The Forest Preserves of Cook County has hundreds of peaceful picnic areas where nearly one million visitors gather every year to enjoy time with family, friends, colleagues and their community. The diverse swaths of trees that surround these picnic groves not only provide visitors with shade and beauty. They help clean our air and water, reduce flooding and erosion, and provide food, shelter and places to rest and nest for birds and other wildlife.
To ensure these tree canopies continue to thrive, the Forest Preserves began in February to inventory “picnic grove trees” with an Urban and Community Forestry grant, funding to establish, manage, conserve and preserve urban and community forests.
The Forest Preserves’ inventory—which included 4,808 trees in northwest and west Cook County, or 11 percent of our mowed picnic grove tree population—identified 80 unique tree species, with a variety of oak species dominating the groves.

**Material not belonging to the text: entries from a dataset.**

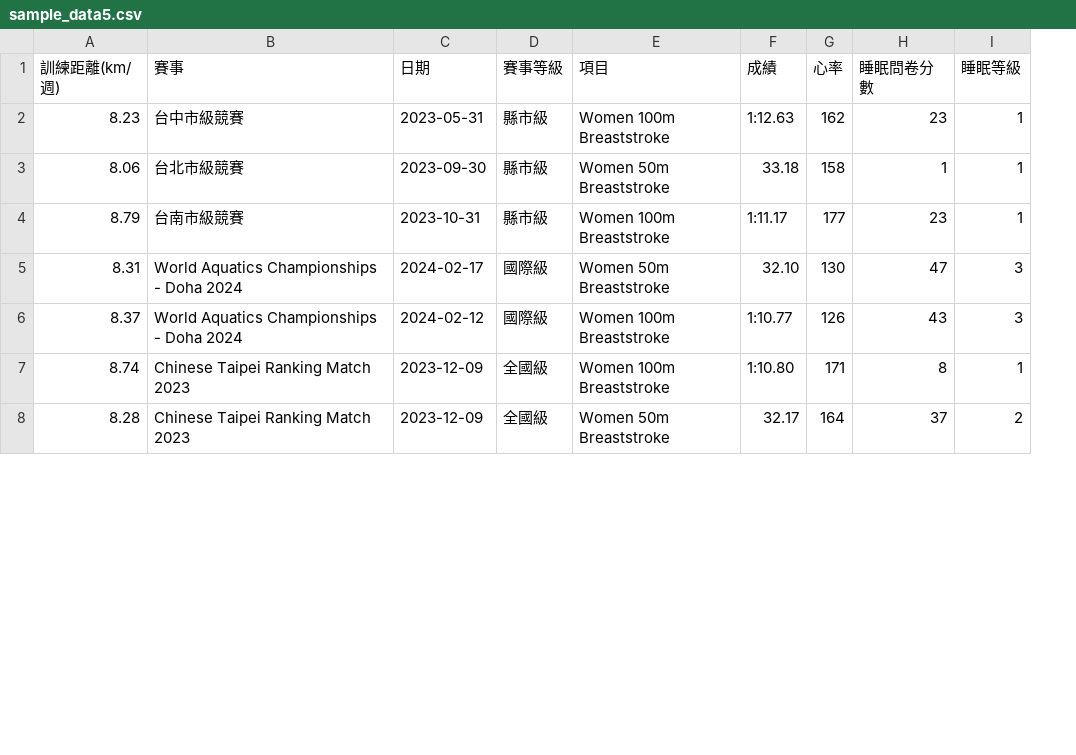
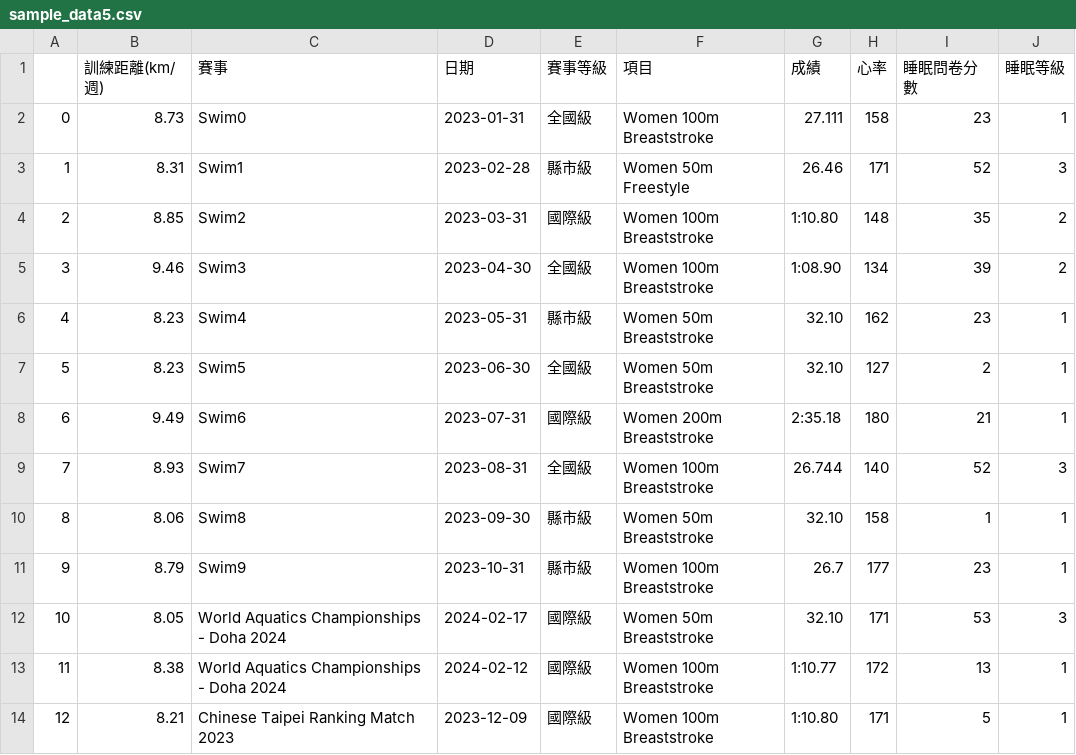
Before and after one commit to momonong/swim-apps-reviews-analysis, a CSV file: mock_data/sample_data5.csv, drawn as a sheet; only a part is shown; removed rows and columns are numbered as before the commit, all else as after; the diff covers the shown part only; the diff names each change by its address in the sheet, - before the commit and + after, or states it on an @@ line.

```diff
--- a/mock_data/sample_data5.csv
+++ b/mock_data/sample_data5.csv
+column A, row 6: 4; rows 10-14: 8 | 9 | 10 | 11 | 12
+row 2: 0 | 8.73 | Swim0 | 2023-01-31 | 全國級 | Women 100m Breaststroke | 27.111 | 158 | 23 | 1
+row 3: 1 | 8.31 | Swim1 | 2023-02-28 | 縣市級 | Women 50m Freestyle | 26.46 | 171 | 52 | 3
+row 4: 2 | 8.85 | Swim2 | 2023-03-31 | 國際級 | Women 100m Breaststroke | 1:10.80 | 148 | 35 | 2
+row 5: 3 | 9.46 | Swim3 | 2023-04-30 | 全國級 | Women 100m Breaststroke | 1:08.90 | 134 | 39 | 2
-C6 (賽事): 台中市級競賽
+C6 (賽事): Swim4
-F6 (項目): Women 100m Breaststroke
+F6 (項目): Women 50m Breaststroke
-G6 (成績): 1:12.63
+G6 (成績): 32.10
+row 7: 5 | 8.23 | Swim5 | 2023-06-30 | 全國級 | Women 50m Breaststroke | 32.10 | 127 | 2 | 1
+row 8: 6 | 9.49 | Swim6 | 2023-07-31 | 國際級 | Women 200m Breaststroke | 2:35.18 | 180 | 21 | 1
+row 9: 7 | 8.93 | Swim7 | 2023-08-31 | 全國級 | Women 100m Breaststroke | 26.744 | 140 | 52 | 3
-C10 (賽事): 台北市級競賽
+C10 (賽事): Swim8
-G10 (成績): 33.18
+G10 (成績): 32.10
-C11 (賽事): 台南市級競賽
+C11 (賽事): Swim9
-G11 (成績): 1:11.17
+G11 (成績): 26.7
-B12 (訓練距離(km/週)): 8.31
+B12 (訓練距離(km/週)): 8.05
-H12 (心率): 130
+H12 (心率): 171
-I12 (睡眠問卷分數): 47
+I12 (睡眠問卷分數): 53
-B13 (訓練距離(km/週)): 8.37
+B13 (訓練距離(km/週)): 8.38
-H13 (心率): 126
+H13 (心率): 172
-I13 (睡眠問卷分數): 43
+I13 (睡眠問卷分數): 13
-J13 (睡眠等級): 3
+J13 (睡眠等級): 1
-B14 (訓練距離(km/週)): 8.74
+B14 (訓練距離(km/週)): 8.21
-E14 (賽事等級): 全國級
+E14 (賽事等級): 國際級
-I14 (睡眠問卷分數): 8
+I14 (睡眠問卷分數): 5
-row 8: 8.28 | Chinese Taipei Ranking Match 2023 | 2023-12-09 | 全國級 | Women 50m Breaststroke | 32.17 | 164 | 37 | 2
```
Also changed, not shown: 1 added row and 19 edited cells elsewhere in this file, 4 other files.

With the inventory, the Forest Preserves developed an Urban Forest Management Plan, which recommends planting 2,700 trees over the next ten years. The first steps are to complete tree inventories at all remaining groves and modify tree planting plans to increase species diversity throughout the countywide system of picnic groves.
“A diverse tree canopy helps protect the preserves and enables our lands to be more resilient,” explains Troy Showerman, resource project manager in the Forest Preserves Resource Management Department. “Ensuring tree diversity means that our forests can withstand threats against specific tree species—like Dutch elm disease or emerald ash borer beetles—that can decimate tree populations. The more diverse the tree canopy, the better able we are to withstand and slow the spread of these threats.”
The inventory also identified trees that will be monitored for removal consideration or pruned to address defects and potential safety concerns. Trees lost to storm damage or natural decline will also be documented by Forest Preserve staff in inventory logs.
The funds for the inventory were provided by the United States Department of Agriculture Forest Service through the Illinois Department of Natural Resources Urban and Community Forestry Core Grant Program, and administered by The Morton Arboretum and the Chicago Region Trees Initiative.